A Slaughter and Not Just a Political Dispute10-08-2020
William Foege, one of the leading epidemiologists in the world, sent a private letter to Robert Redfield of the Center for Disease Control urging him to create a written record acknowledging that the CDC had responded poorly to Covid-19. Foege writes: “I start each day thinking about the terrible burden you bear. I don’t know what I would actually do, if in your position, but I do know what I wish I would do. The first thing would be to face the truth… Despite the White House spin attempts, this will go down as a colossal failure of the public health system of this country.”
In raising the question of whether Redfield should resign, Foege writes, “resigning is a one-day story and you will be replaced.” Instead, Foege suggests a written letter “laying out the facts,” and acknowledging “the tragedy of responding poorly, apologize for what has happened and your role in acquiescing, set a course for how CDC would now lead the country if there was no political interference…” Foege advises Redfield to admit his role in allowing the policy response to the virus to be politically hijacked leading to a “slaughter and not just a political dispute.”

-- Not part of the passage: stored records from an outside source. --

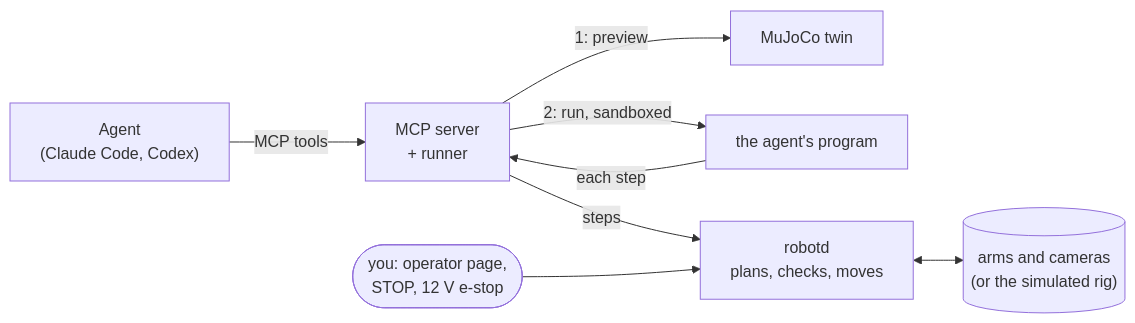
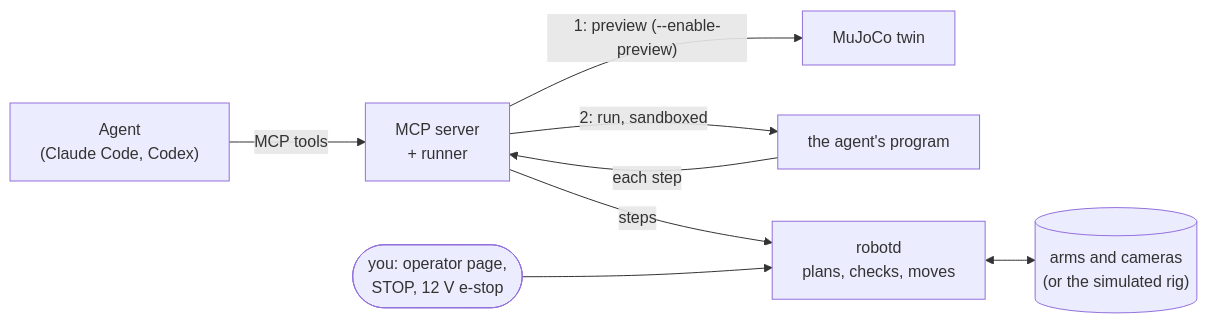
One commit to tensortron/robot-use changed the diagram in README.md. Above: the diagram before and after it, drawn with Mermaid. The commit also changed other lines of this file and 10 other files, not shown here.

First line of the commit message:
The twin preview is off by default; --enable-preview turns it on

````diff
--- a/README.md
+++ b/README.md
@@ -47,10 +49,10 @@
 ```mermaid
 flowchart LR
     agent["Agent<br/>(Claude Code, Codex)"] -- "MCP tools" --> mcp["MCP server<br/>+ runner"]
-    mcp -- "1: preview" --> twin["MuJoCo twin"]
+    mcp -- "1: preview (--enable-preview)" --> twin["MuJoCo twin"]
     mcp -- "2: run, sandboxed" --> prog["the agent's program"]
     prog -- "each step" --> mcp
     mcp -- "steps" --> robotd["robotd<br/>plans, checks, moves"]
     robotd <--> arms[("arms and cameras<br/>(or the simulated rig)")]
     you(["you: operator page,<br/>STOP, 12 V e-stop"]) --> robotd
 ```
````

Foege’s letter calls to mind Hannah Arendt’s discussion of the argument from the lesser evil in her essay “Personal Responsibility Under Dictatorship.” There, Arendt considers the well-worn argument from the “lesser evil” in response to the actions of German citizens and even Jews during the Nazi era. In her coverage of the trial of Adolf Eichmann for The New Yorker and later in her book, Eichmann in Jerusalem, Arendt reported on a disturbing fact that struck her, and many others, at the trial. Eichmann, she noted, was decidedly average. Confronted with the normalcy of one responsible for such evil, Arendt drew parallels with others who participated in the Nazi government but escaped judgment for their complicity with the Nazi regime. While not at all equating members of the Judenräte (the Jewish Councils that worked with the Nazis to administer life in and deportation from the Jewish Ghettoes) with Eichmann’s orchestration of the machinery of death, she nevertheless condemned those Jewish leaders for participating in the selection of who should die and who should live. And while not in the least obscuring the difference between Eichmann’s role in genocide and the everyday role of those German bureaucrats who accommodated without supporting the Nazis--many of whom easily made the transition from Hitler’s to Adenauer’s civil service--Arendt also condemned normal, average, everyday Germans who chose to work within the Nazi government. What unites the German civil servants and the Jewish leaders in Arendt’s telling is their willingness to justify morally suspect actions in the name of doing an unethical job as ethically as possible. They claimed, in other words, that their cooperation was a lesser evil that helped to prevent an even greater evil. This, she argued, was the very same argument Eichmann employed.
In pointing out the pervasiveness of the argument of the lesser evil, Arendt argues that it is itself rooted in a deeper phenomenon, namely the “widespread fear of judging” that has nothing to do with the biblical “Judge not, that ye be not judged.” She connects the increasingly common recourse to the argument of the lesser evil with the even more pervasive unwillingness to judge in general.
This fear of judging is wide-ranging in society. We see it in social issues like euthanasia, where what was once considered deeply wrong is now often justified as a lesser evil to the pain of a slow death. We see the fear of judging in the law where the embrace of mandatory sentences reflect the view that the loss of individualized judgment and individualized punishment are lesser evils than the risk of shorter sentences by lenient judges. And those of us in the academic world are witness to the fear of judging in the rampant inflation of grades, a reflection of the increasing unwillingness of professors to honestly evaluate student work. We also witness a fear of judging in a hesitancy to condemn those who continue to work for government or corporate entities that engage in obvious wrongdoing.